Problem details:
Each line of the listing below that includes "docs" should be reported.

Dataset extract:

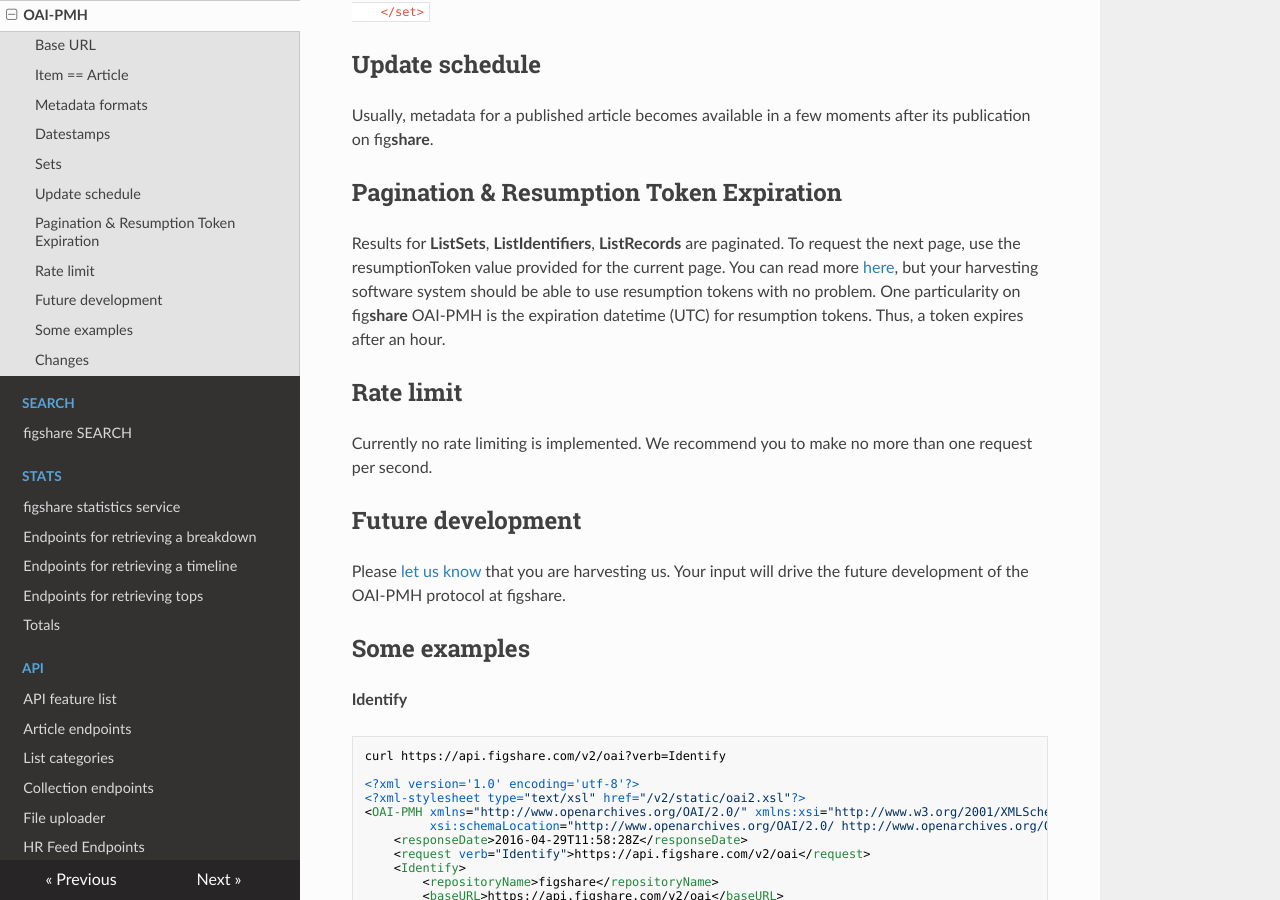
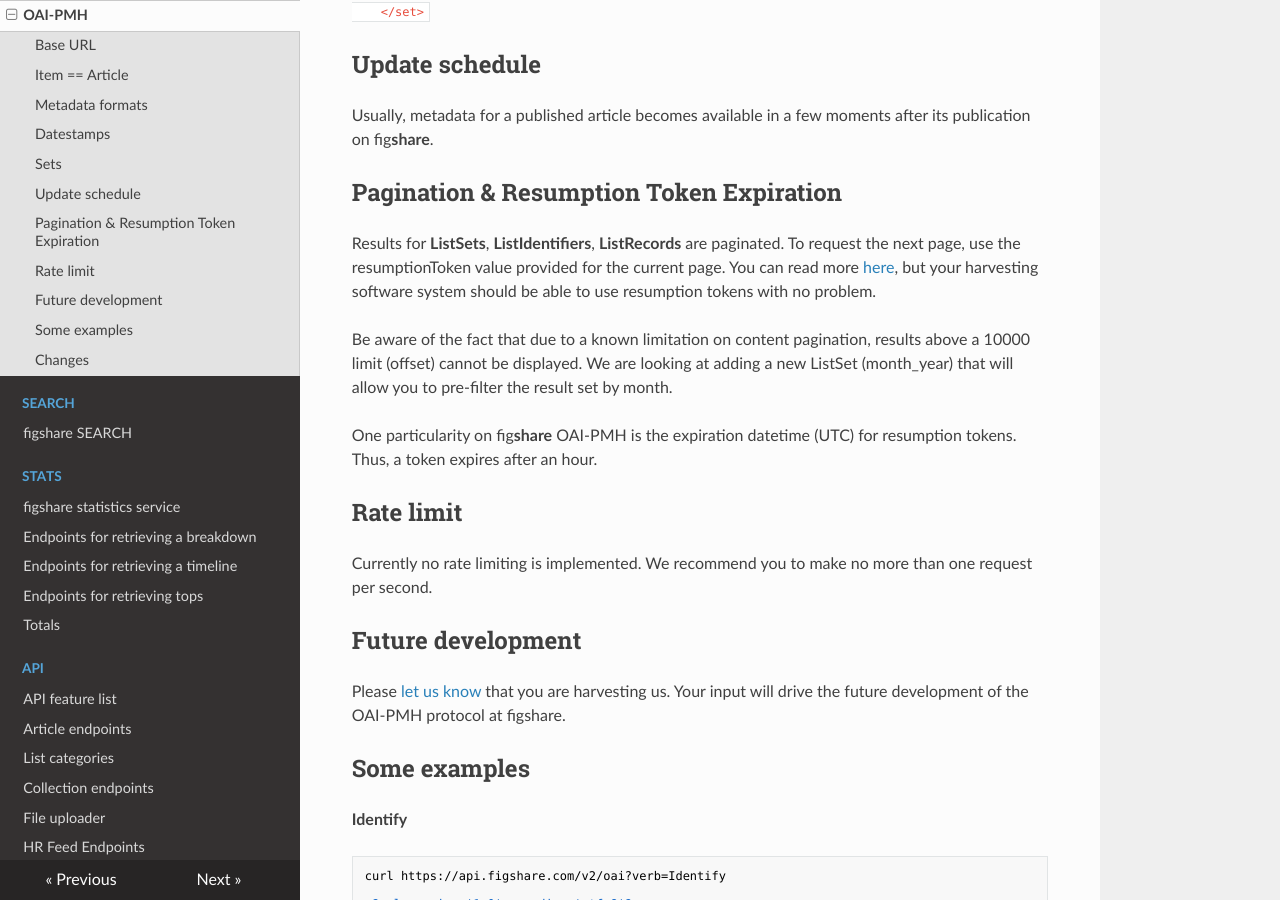
Before and after one commit to figshare/user_documentation, an MkDocs documentation site: the page built from docs/OAI-PMH/index.md, in a window 1280 px wide and 900 px high, scrolled down 1341 px. Built offline with MkDocs 1.6.1, drawn with Linux system fonts in a browser that asks for light colours; nearby versions of some CDN libraries; some of the changed lines change nothing that is shown; some of the changed text lies outside the part shown.

Commit message:
update documentation regarding formats, tags&licences, 10000 limitation

```diff
--- a/docs/OAI-PMH/index.md
+++ b/docs/OAI-PMH/index.md
@@ -19,7 +19,7 @@
 
 ## Metadata formats
 
-Currently the only metadata format is **Dublin Core** (*oai_dc*).
+Currently, the supported formats are: **Dublin Core** (*oai_dc*), **Datacite** (*oai_datacite*) and **RDF** (*rdf*).
 
 
 ## Datestamps
@@ -78,6 +78,10 @@
 [here](https://www.openarchives.org/OAI/openarchivesprotocol.html#FlowControl),
 but your harvesting software system should be able to use resumption tokens with
 no problem.
+
+Be aware of the fact that due to a known limitation on content pagination, results above a 10000 limit (offset) cannot be displayed.
+We are looking at adding a new ListSet (month_year) that will allow you to pre-filter the result set by month.
+
 One particularity on fig**share** OAI-PMH is the expiration datetime (UTC) for
 resumption tokens. Thus, a token expires after an hour.
 
@@ -220,3 +224,9 @@
 
 **May, 2016**
 Initial release of OAI-PMH API
+
+**July, 2016**
+Datacite and RDF Metadata Formats are added
+
+**August, 2016**
+Keywords and Licences tags are added
```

Answer to this task:
Before and after one commit to figshare/user_documentation, an MkDocs documentation site: the page built from docs/OAI-PMH/index.md, in a window 1280 px wide and 900 px high, scrolled down 1341 px. Built offline with MkDocs 1.6.1, drawn with Linux system fonts in a browser that asks for light colours; nearby versions of some CDN libraries; some of the changed lines change nothing that is shown; some of the changed text lies outside the part shown.
--- a/docs/OAI-PMH/index.md
+++ b/docs/OAI-PMH/index.md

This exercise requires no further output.